Last year, Match.com released a volunteer-based study on recent dating trends. Although the survey wasn’t scientific, the results were revealing. Almost one in six singles (15%) reported feeling addicted to the online process of looking for a date. Millennials were 125% more likely to say they feel addicted to dating. Men were 97% more likely to feel addicted to dating than women, but 54% of women felt more burned out by the process. [Source]
It’s addicting for people who get addicted to things, and that’s a lot of people, myself included. Hell, I just became briefly addicted to Spider Solitaire after Windows 10 updated itself and installed it on my machine. OOH WHAT’S THIS? Must play game. I played 135 games. In less than a week. They sent me a notice that I’d flipped over 10,000 cards and I got very excited. It was a gold trophy. SHINY! Got a few more goodies. Then I thought wtf am I doing? I’m supposed to be writing a novel, hello. So, I deleted the entire app from my laptop.
Every time I joined a dating site I told myself I’d just be chill and let things unfold. But that isn’t my way. It’s just not. I had to check out the profile of every man in my area who fit my criteria. I had to try to figure out why someone rejected me if they viewed me and didn’t say hello. I’d make up my own stories about each one. I overanalyzed every chat. If a man criticized me in some way or was drive-by mean, I took it personally. It was hard to shrug that off. On and on. And these were the guys I never even met!
But people with OCD are particularly susceptible to spending too much time fussing over stuff in general (obviously), and for whatever reason technology tends to exacerbate that tendency. Online dating is like a game, isn’t it? Or a job hunt. We are driven to “win” or to achieve a goal, whatever that means to the individual, and we keep playing, clicking, swiping, liking, checking, turning over cards, whatever, until we get that shiny trophy. And then what? Well. There’s a question for another day.
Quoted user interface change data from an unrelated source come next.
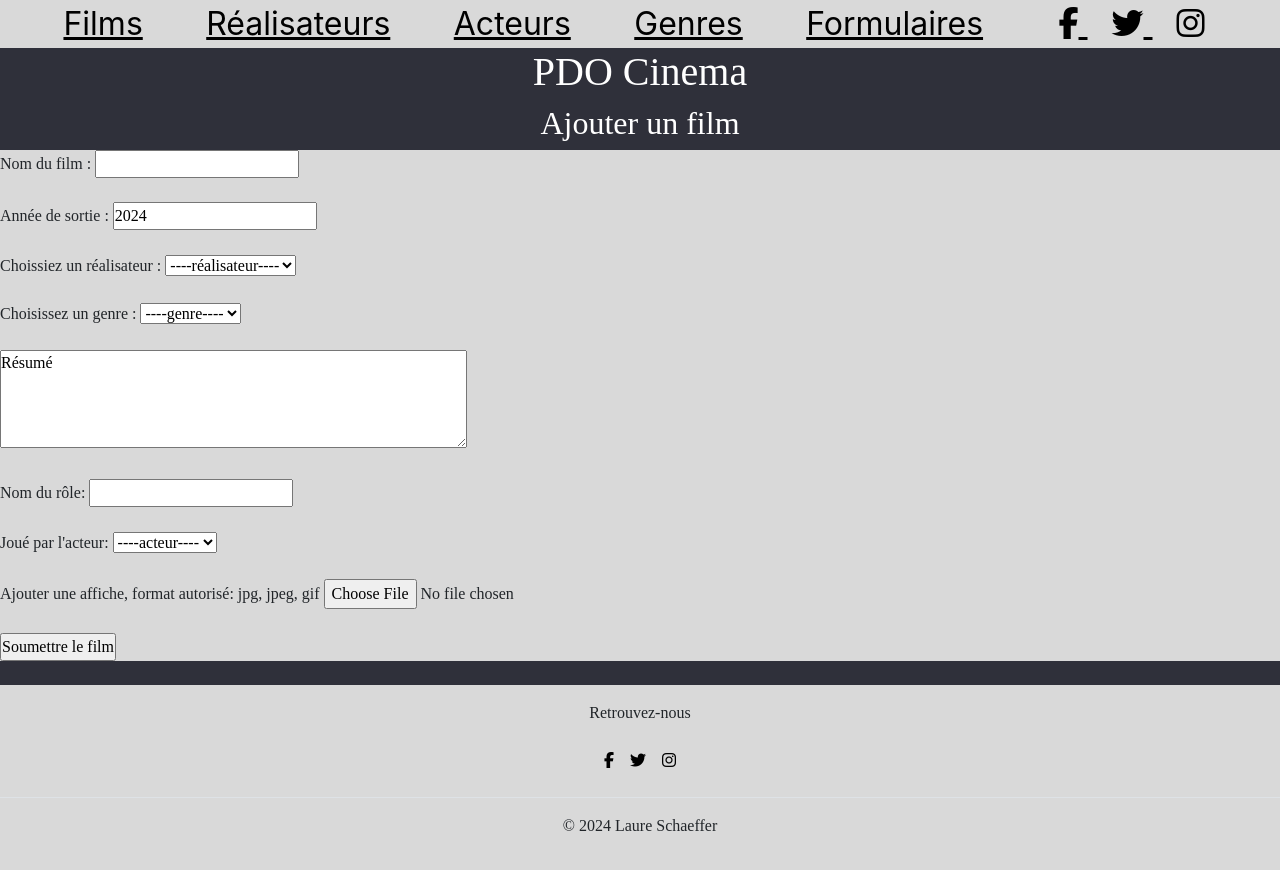
After one commit to laureschaeffer/cinema_mvc, a PHP site: template view/formulaires/ajouterFilm.php in a window 1280 px wide. The commit adds this page. Run offline with PHP 8.4, Linux system fonts and the light colour scheme; the template is opened without the code that fills it, so the values that code supplies are empty.

Commit message:
mis en place formulaire ajout d'un film et début de récupération des données

```diff
--- a/public/css/style.css
+++ b/public/css/style.css
@@ -37,7 +37,7 @@ h1, h2, .uk-label{
 footer{
     background-color: #D9D9D9;
 }
-/* --------------------------------------------------listes genre, real, acteurs, film------------------------- */
+/* ---------------------------------------------------------------------listes genre, real, acteurs, film------------------------- */
 .introduction{
     background-color: #D9D9D9;
 }
@@ -49,6 +49,12 @@ footer{
 }
 img{
     width: 200px;
+}
+
+/* --------------------------------------------------------------------formulaire------------------------------------------------------- */
+
+#ajouterFilm{
+    background-color: #D9D9D9;
 }
 
 /* -----------------------------------------------------------------version mobile --------------------------------------------------- */
--- a/view/film/listeFilms.php
+++ b/view/film/listeFilms.php
@@ -1,5 +1,5 @@
 <?php ob_start(); // lien avec le fichier template.php
-
+session_start();
         // liste de tous les films présents dans la base de données ; l'url permet d'appeler l'action dans l'index
         foreach($requeteLsFilms->fetchAll() as $film) { ?>
             <div class="card-listing">
--- /dev/null
+++ b/view/formulaires/ajouterFilm.php
@@ -0,0 +1,91 @@
+<?php
+// fichier formulaire
+
+session_start(); //récupère ou crée une session
+ob_start();
+?>
+
+<section id="ajouterFilm">
+    <form action="index.php?action=ajouterFilm" method="post" enctype="multipart/form-data">
+        <p>
+            <label>
+                Nom du film :
+                <input type="text" name="nom">
+            </label>
+        </p>
+        <p>
+            <label>
+                Année de sortie :
+                <input type="number" name="anneeSortie" value="2024">
+            </label>
+        </p>
+        <p>
+            <label>
+                Choissiez un réalisateur :
+                <select name="realisateur" id="realisateur-select">
+                    <option value="realisateur">----réalisateur----</option>
+                    <?php foreach($choixReal->fetchAll() as $real){ ?>
+                        <option value="<?=$real["nomReal"]?>"><?=$real["nomReal"]?></option>
+                    <?php
+                    } ?>
+                </select>
+            </label>
+        </p>
+        <p>
+            <label>Choisissez un genre :
+                <select name="genre" id="genre-select">
+                    <option value="genre">----genre----</option>
+                    <?php foreach($choixGenre->fetchAll() as $genre){ ?>
+                        <option value="<?=$genre["nom"]?>"><?=$genre["nom"]?></option> <?php
+                    }
+            ?>
+                </select>
+            </label>
+        </p>
+        <p>
+            <label>
+                <textarea name="resume" rows="4" cols="50">Résumé</textarea>
+            </label>
+        </p>
+        <p>
+            <label>
+                Nom du rôle:
+                <input type="text" name="role">
+            </label>
+        </p>
+        <p>
+            <label>
+                Joué par l'acteur:
+                <select name="acteur" id="acteur-select">
+                    <option value="acteur">----acteur----</option>
+                    <?php foreach($choixActeur->fetchAll() as $acteur){ ?>
+                        <option value="<?=$acteur["nomActeur"]?>"><?=$acteur["nomActeur"]?></option>
+                    <?php
+                    } ?>
+
+                </select>
+
+            </label>
+        </p>
+        <p>
+            <label for="file"> Ajouter une affiche, format autorisé: jpg, jpeg, gif
+                <input type="file" name="file"/>
+            </label>
+        </p>
+        <p>
+            <input type="submit" name="submit" value="Soumettre le film">
+        </p>
+
+
+
+
+    </form>
+</section>
+
+<?php
+
+$titre="Formulaire ajouter un film";
+$titre_secondaire = "Ajouter un film";
+$contenu= ob_get_clean();
+
+require_once "view/template.php";
--- a/view/template.php
+++ b/view/template.php
@@ -21,7 +21,7 @@
         <a href="index.php?action=listReals">Réalisateurs</a></li>
         <a href="index.php?action=listActeurs">Acteurs</a></li>
         <a href="index.php?action=listGenres">Genres</a></li>
-        <!-- <a href="index.php?action=listReals">Formulaires</a></li> -->
+        <a href="index.php?action=formulaireFilm">Formulaires</a></li>
         <div class="network">
             <a href="#">
                 <i class="fa-brands fa-facebook-f"></i>
```
Also changed, not shown: controller/CinemaController.php (+21 -0 lines), index.php (+59 -2 lines), view/ajouterFilm.php (deleted, +0 -48 lines).
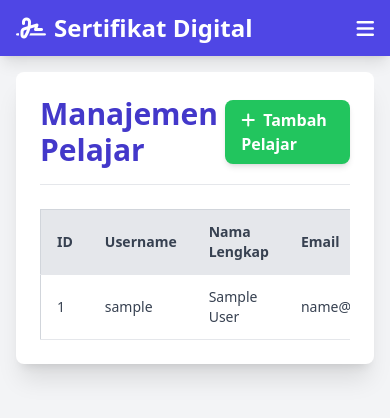
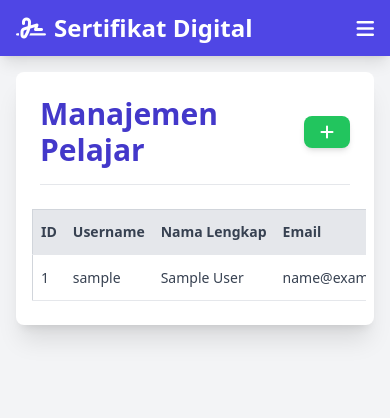
Before and after one commit to rifalarf/dcs_agreemusik, a Flask app: page /admin/pelajar in a window 390 px wide. Shown: the top 418 px of the page. Run offline with Flask 3, Linux system fonts and the light colour scheme; a user stored in the database is signed in; tables that the repository leaves empty hold one stand-in row (values such as "Sample post"); some libraries are stand-ins or nearby versions.

Commit message:
feat: Enhance file upload options and improve UI responsiveness for certificate management

```diff
--- a/app/forms.py
+++ b/app/forms.py
@@ -78,14 +78,13 @@ class SertifikatForm(FlaskForm):
     tanggal_terbit = DateField('Tanggal Terbit', format='%Y-%m-%d', validators=[DataRequired()])
     penandatangan = StringField('Penandatangan', validators=[DataRequired()])
     id_sertifikat = StringField('ID Sertifikat', render_kw={'readonly': True})
-
-    # --- PERBAIKAN: Jadikan Nomor Sertifikat opsional di form ---
-    # Nomor ini akan digenerate otomatis oleh sistem saat membuat sertifikat baru.
     submit = SubmitField('Simpan Sertifikat')
 
     def __init__(self, original_sertifikat=None, *args, **kwargs):
         super(SertifikatForm, self).__init__(*args, **kwargs)
         self.original_sertifikat = original_sertifikat
+        if not original_sertifikat and not self.penandatangan.data:
+            self.penandatangan.data = "Shofia Fauziah"
 
     def validate_id_sertifikat(self, id_sertifikat):
         sertifikat = Sertifikat.query.filter_by(id_sertifikat=id_sertifikat.data).first()
@@ -98,9 +97,9 @@ class SertifikatForm(FlaskForm):
 
 
 class VerifyCertificateForm(FlaskForm):
-    pdf_file_upload = FileField('Unggah PDF Sertifikat', validators=[
+    pdf_file_upload = FileField('Unggah File Sertifikat', validators=[
         Optional(),
-        FileAllowed(['pdf'], 'Hanya file PDF yang diizinkan!')
+        FileAllowed(['pdf', 'jpg', 'jpeg', 'png'], 'Hanya file PDF, JPG, JPEG, atau PNG yang diizinkan!')
     ])
     id_sertifikat = StringField('ID Sertifikat', validators=[Optional()])
     nama_penerima = StringField('Nama Penerima', validators=[Optional()])
--- a/app/static/css/style.css
+++ b/app/static/css/style.css
@@ -1,18 +1,25 @@
 /* style.css */
 
-/* Custom scrollbar */
+/* Custom scrollbar: putih & biru */
 ::-webkit-scrollbar {
   width: 8px;
+  height: 8px;
 }
 ::-webkit-scrollbar-track {
-  background: #2d3748;
+  background: #fff;
 }
 ::-webkit-scrollbar-thumb {
-  background: #f7da92;
+  background: #2563eb; /* biru Tailwind: blue-600 */
   border-radius: 4px;
 }
 ::-webkit-scrollbar-thumb:hover {
-  background: #e6c67e;
+  background: #1d4ed8; /* biru lebih gelap */
+}
+
+/* Scrollbar Firefox */
+* {
+  scrollbar-width: thin;
+  scrollbar-color: #2563eb #fff;
 }
 
 /* Base & Hero */
@@ -810,3 +817,19 @@ footer {
     border-top: #718096 1px solid;
 
 }
+
+/* Responsive table: mobile */
+@media (max-width: 640px) {
+  .responsive-table-wrapper {
+    margin: 0 -1rem;
+    padding: 0 0.5rem;
+  }
+  table {
+    font-size: 0.85rem;
+  }
+  th, td {
+    padding-left: 0.5rem !important;
+    padding-right: 0.5rem !important;
+    white-space: nowrap;
+  }
+}
--- a/app/templates/admin/manage_pelajar.html
+++ b/app/templates/admin/manage_pelajar.html
@@ -6,13 +6,14 @@
 <div class="bg-white p-6 md:p-8 rounded-lg shadow-xl">
     <div class="flex justify-between items-center mb-6 border-b pb-4">
         <h1 class="text-3xl font-bold text-indigo-700">{{ title }}</h1>
-        <a href="{{ url_for('admin.tambah_pelajar') }}" class="bg-green-500 hover:bg-green-600 text-white font-bold py-2 px-4 rounded-lg shadow-md transition duration-150">
-            <i class="fas fa-plus mr-2"></i>Tambah Pelajar
+        <a href="{{ url_for('admin.tambah_pelajar') }}" class="bg-green-500 hover:bg-green-600 text-white font-bold py-2 px-4 rounded-lg shadow-md transition duration-150 flex items-center justify-center">
+            <i class="fas fa-plus"></i>
+            <span class="hidden sm:inline ml-2">Tambah Pelajar</span>
         </a>
     </div>
 
     {% if pelajars.items %}
-    <div class="overflow-x-auto">
+    <div class="overflow-x-auto responsive-table-wrapper">
         <table class="min-w-full bg-white border border-gray-300">
             <thead class="bg-gray-200">
                 <tr>
--- a/app/templates/admin/manage_sertifikat.html
+++ b/app/templates/admin/manage_sertifikat.html
@@ -7,8 +7,9 @@
 <div class="bg-white p-6 md:p-8 rounded-lg shadow-xl">
     <div class="flex justify-between items-center mb-6 border-b pb-4">
         <h1 class="text-3xl font-bold text-indigo-700">{{ title }}</h1>
-        <a href="{{ url_for('admin.tambah_sertifikat') }}" class="bg-green-500 hover:bg-green-600 text-white font-bold py-2 px-4 rounded-lg shadow-md transition duration-150">
-            <i class="fas fa-plus mr-2"></i>Buat Sertifikat
+        <a href="{{ url_for('admin.tambah_sertifikat') }}" class="bg-green-500 hover:bg-green-600 text-white font-bold py-2 px-4 rounded-lg shadow-md transition duration-150 flex items-center justify-center">
+            <i class="fas fa-plus"></i>
+            <span class="hidden sm:inline ml-2">Buat Sertifikat</span>
         </a>
     </div>
 
--- a/app/templates/includes/_navbar.html
+++ b/app/templates/includes/_navbar.html
@@ -30,7 +30,7 @@
         </div>
     </div>
     <!-- Mobile Menu -->
-    <div id="mobile-menu" class="md:hidden hidden bg-indigo-700">
+    <div id="mobile-menu" class="md:hidden overflow-hidden max-h-0 opacity-0 transition-all duration-300 bg-indigo-700">
         <a href="{{ url_for('main.index') }}" class="block px-4 py-2 text-sm hover:bg-indigo-800">Home</a>
         <a href="{{ url_for('public.verify_certificate') }}" class="block px-4 py-2 text-sm hover:bg-indigo-800">Verifikasi Sertifikat</a>
         {% if current_user.is_authenticated %}
--- a/app/templates/layout.html
+++ b/app/templates/layout.html
@@ -27,4 +27,22 @@
 {# --- PERBAIKAN: Tambahkan blok kode ini di bawah komentar --- #}
 {% block scripts %}
     {{ super() }}
+    <script>
+        // Toggle menu untuk hamburger dengan transisi halus
+        document.addEventListener('DOMContentLoaded', function() {
+            var menuBtn = document.getElementById('mobile-menu-button');
+            var navMenu = document.getElementById('mobile-menu');
+            if (menuBtn && navMenu) {
+                menuBtn.addEventListener('click', function() {
+                    if (navMenu.classList.contains('max-h-0')) {
+                        navMenu.classList.remove('max-h-0', 'opacity-0');
+                        navMenu.classList.add('max-h-96', 'opacity-100');
+                    } else {
+                        navMenu.classList.add('max-h-0', 'opacity-0');
+                        navMenu.classList.remove('max-h-96', 'opacity-100');
+                    }
+                });
+            }
+        });
+    </script>
 {% endblock %}
--- a/app/templates/public/verify_certificate.html
+++ b/app/templates/public/verify_certificate.html
@@ -11,8 +11,8 @@
         {{ form.hidden_tag() }}
 
         <div class="mb-6 p-4 border border-dashed border-gray-300 rounded-lg bg-gray-50">
-            <h2 class="text-lg font-semibold text-gray-800 mb-2">Opsi 1: Unggah PDF Sertifikat</h2>
-            <p class="text-sm text-gray-600 mb-4">Cara termudah. Sistem akan otomatis membaca data dan QR code dari file PDF.</p>
+            <h2 class="text-lg font-semibold text-gray-800 mb-2">Opsi 1: Unggah PDF/Gambar Sertifikat</h2>
+            <p class="text-sm text-gray-600 mb-4">Unggah file PDF atau gambar (JPG/PNG) sertifikat Anda. Sistem akan otomatis membaca data dan QR code dari file.</p>
             <div class="mb-4">
                 {{ form.pdf_file_upload.label(class="block text-sm font-medium text-gray-700 sr-only") }}
                 {{ form.pdf_file_upload(class="block w-full text-sm text-gray-900 bg-gray-50 rounded-lg border border-gray-300 cursor-pointer focus:outline-none") }}
```
Also changed, not shown: app/routes_public.py (+16 -5 lines).
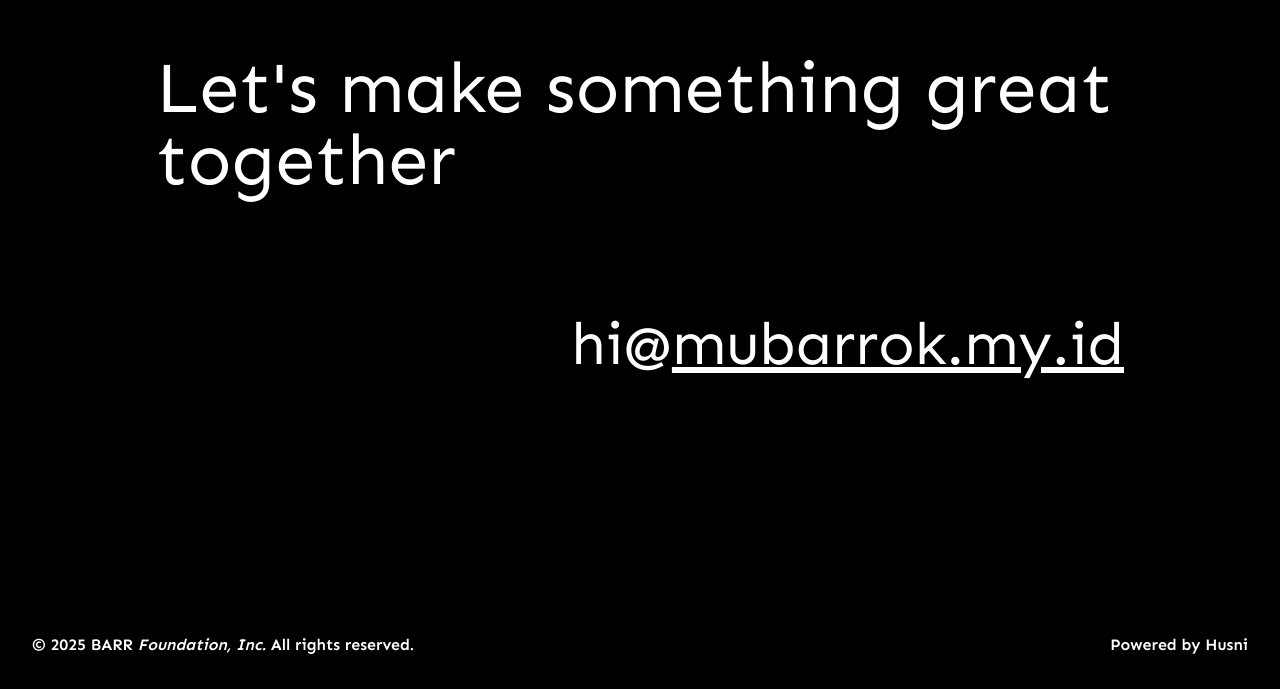
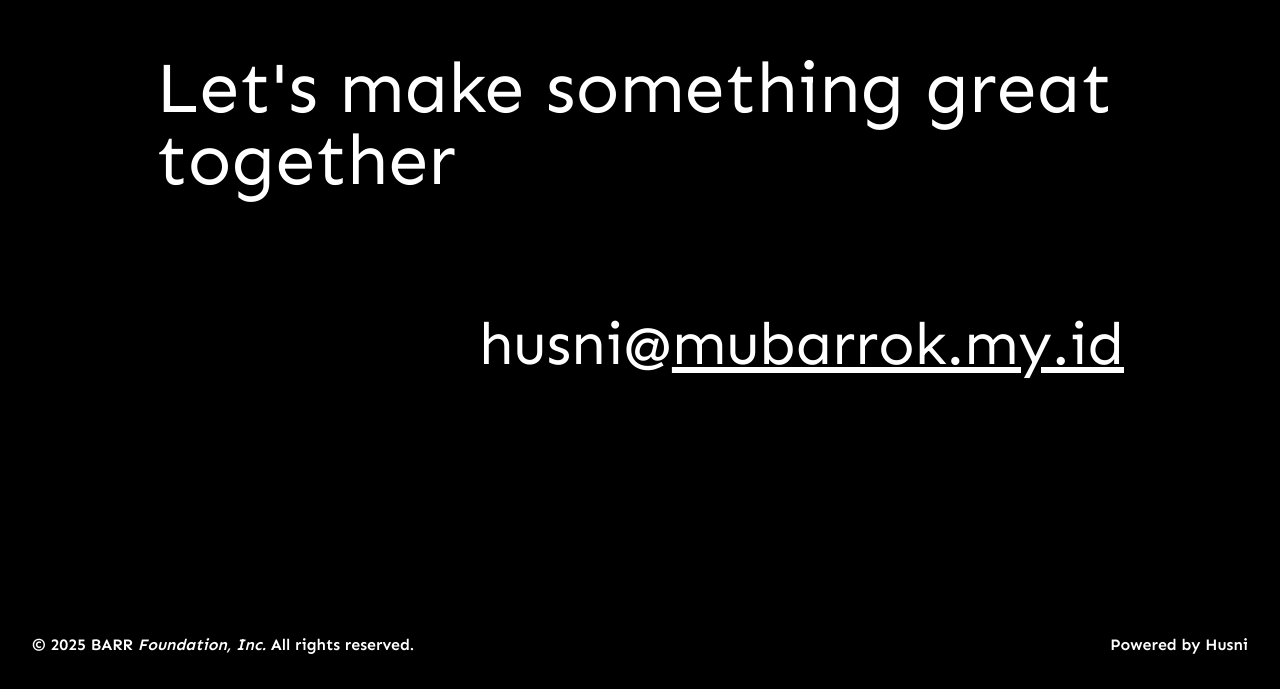
Before and after one commit to Husni07/portofolio, a Next.js app: page / in a window 1280 px wide. Shown: the part 3898-4587 px from the top of the page. Built offline with nearby package versions, Linux system fonts and the light colour scheme.

Commit message:
update email

```diff
--- a/app/Pages/Contacts.js
+++ b/app/Pages/Contacts.js
@@ -12,8 +12,8 @@ const Contacts = () => {
           Let&apos;s make something great together
         </span>
         <span className="text-2xl md:text-4xl xl:text-6xl text-end">
-          <Link href="mailto:hi@mubarrok.my.id">
-            hi@<span className="underline">mubarrok.my.id</span>
+          <Link href="mailto:husni@mubarrok.my.id">
+            husni@<span className="underline">mubarrok.my.id</span>
           </Link>
         </span>
       </div>
```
In the meantime, here’s a study from 2016 that links addiction to mobile devices with depression and anxiety. Again, it’s more relevant for people who already have issues with OCD in the first place. An online dating site is that perfectly irresistible magic mix of toxic elements coming together for someone prone to anxiety. Definitely not a safe place for someone like me, which I always suspected. I wasn’t doing anything wrong, except for joining to begin with! Those sites fed my existing problems and that’s why I became miserable while dealing with them.
It wasn’t me; it was them. This last year has been so much better since I gave up online dating, and even better still in the last two months since I left Facebook and Instagram. Onward to more shiny goodness!